It seems the New Year’s Eve fireworks aren’t the only thing to look forward to in 2019 – you can also look forward to safer roads. Recent studies show that severe injuries resulting from motor vehicle accidents are in decline. However, the fact remains that the number of deaths resulting from road accidents is still high with heavy goods vehicles being the key players in those accidents. This is especially true on single-lane and rural roads which are road accident hot spots for many vehicles including HGV leading to approximately 60-80 deaths a year. So, 2019 is all about road safety, and here we have outlined five LGV driver training tips that you, as a responsible LGV or HGV driver, can utilise to not only prevent motor vehicle accidents but also make roads safe for all road users in 2019.
One of the primary causes of HGV related accidents is the loss of vehicle control. Many things can cause a driver to lose control of a vehicle, and some of them are not the driver’s fault. One of the significant factors that might cause a person to lose control when driving is the weather. Driving in bad weather can be quite challenging. For instance when it’s snowing, not only does the snow affect the road but it also limits the driver’s vision.
Therefore, the driver is forced to struggle to see what’s ahead as well as deal with a slippery road. As a result, you will have a tough time dealing with distractions and hence poor reaction to other drivers on the road. The key to dealing with bad weather lies in regular vehicle servicing and maintenance. Properly functioning and well-maintained wipers, brakes, and other small things might make a world of difference on the road.
Always Be Alert
Heavy goods vehicles are large vehicles meant for bulky goods. Therefore, more often than not, an HGV driver is dealing with more prominent blind spots as compared to a regular vehicle driver. To get ahead of such situations, it is imperative for the driver to stay alert, make use of all mirrors and be aware of all surroundings. When a driver is always alert, they will notice when something is wrong on the road and also be able to react accordingly when dealing with bad weather or irresponsible road users. To help you understand your surrounding on the road, always keep your mirrors clean for better visibility. After all, when driving, mirrors are your extra pair of eyes.
Stay Calm and Calculated

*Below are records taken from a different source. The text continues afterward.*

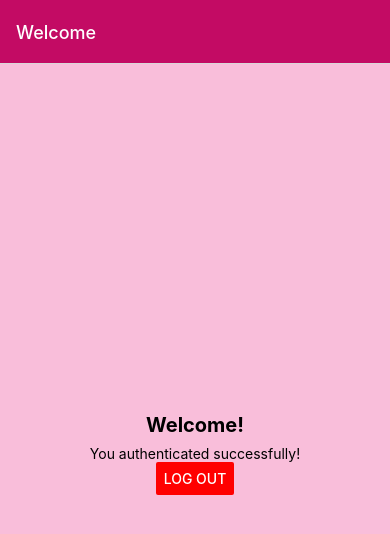
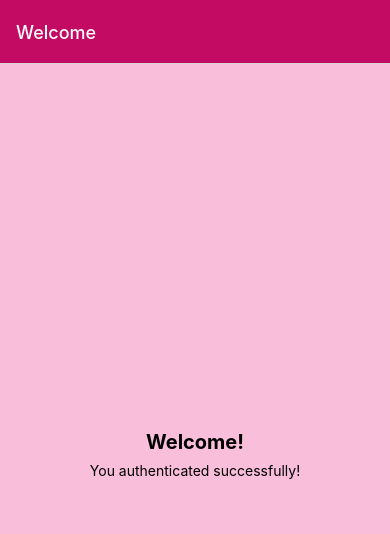
Before and after one commit to Mrkouhadi/RN-auth-fiebase, a React Native app: screen /Welcome in a window 390 px wide. Shown: the top 534 px of the page. Built offline with nearby package versions, Linux system fonts and the light colour scheme.

Commit message:
editing the content

```diff
--- a/screens/WelcomeScreen.js
+++ b/screens/WelcomeScreen.js
@@ -1,14 +1,11 @@
 import { useContext } from 'react';
-import { Button, StyleSheet, Text, View } from 'react-native';
-import { AuthContext } from '../store/auth-context';
+import { StyleSheet, Text, View } from 'react-native';
 
 function WelcomeScreen() {
-  const authCtx = useContext(AuthContext);
   return (
     <View style={styles.rootContainer}>
       <Text style={styles.title}>Welcome!</Text>
       <Text>You authenticated successfully!</Text>
-      <Button title="Log out" color='red' onPress={()=>authCtx.logOut()}/>
     </View>
   );
 }
```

If you have driven on UK roads, you know that UK roads can be quite busy, and the drivers not-so-polite. UK drivers can sometimes be aggressive and a pain to deal with, and it can be easy to lose your head and respond with a belligerent attitude. Rather than extinguish a fire with fire, opt to remain calm and calculated. Consider the big picture (your safety) and don’t respond with aggression or passive-aggression. When on the road, chances are you’ll come across one or two idiots on the road; handle them as calmly as possible.
Be a Responsible Driver
When you are driving an HGV, chances are you’ll have spent hours at the wheel. It can be exhausting as well as boring, and you might be tempted to take out your smartphone and check out Twitter, Facebook, and other things. We’ve seen time and time again countless lives being lost on the road due to a few seconds of carelessness, negligence, and ignorance. So be smart, resist the temptation! Remember, no one understands you as much as you do. So, if you feel tired, don’t push yourself to drive. Pull over, take a nap, take a walk, drink a cup of coffee or breathe in some fresh air to stay alert.
Respect Road Signs, Speed Limits and Other Drivers
Speed kills – and you probably won’t see it coming. According to a report, four people were reported to be exceeding the speeding limit every minute last year. Road signs and speed limits are not for decorations – they are meant to regulate speed and ensure drivers have ample stopping and reaction time to help prevent accidents. Also, be respectful of other driver and road users. Don’t indulge in unnecessary competition. Want to stay safe on the road with your HGV? Stick to the speed limits and respect other road users.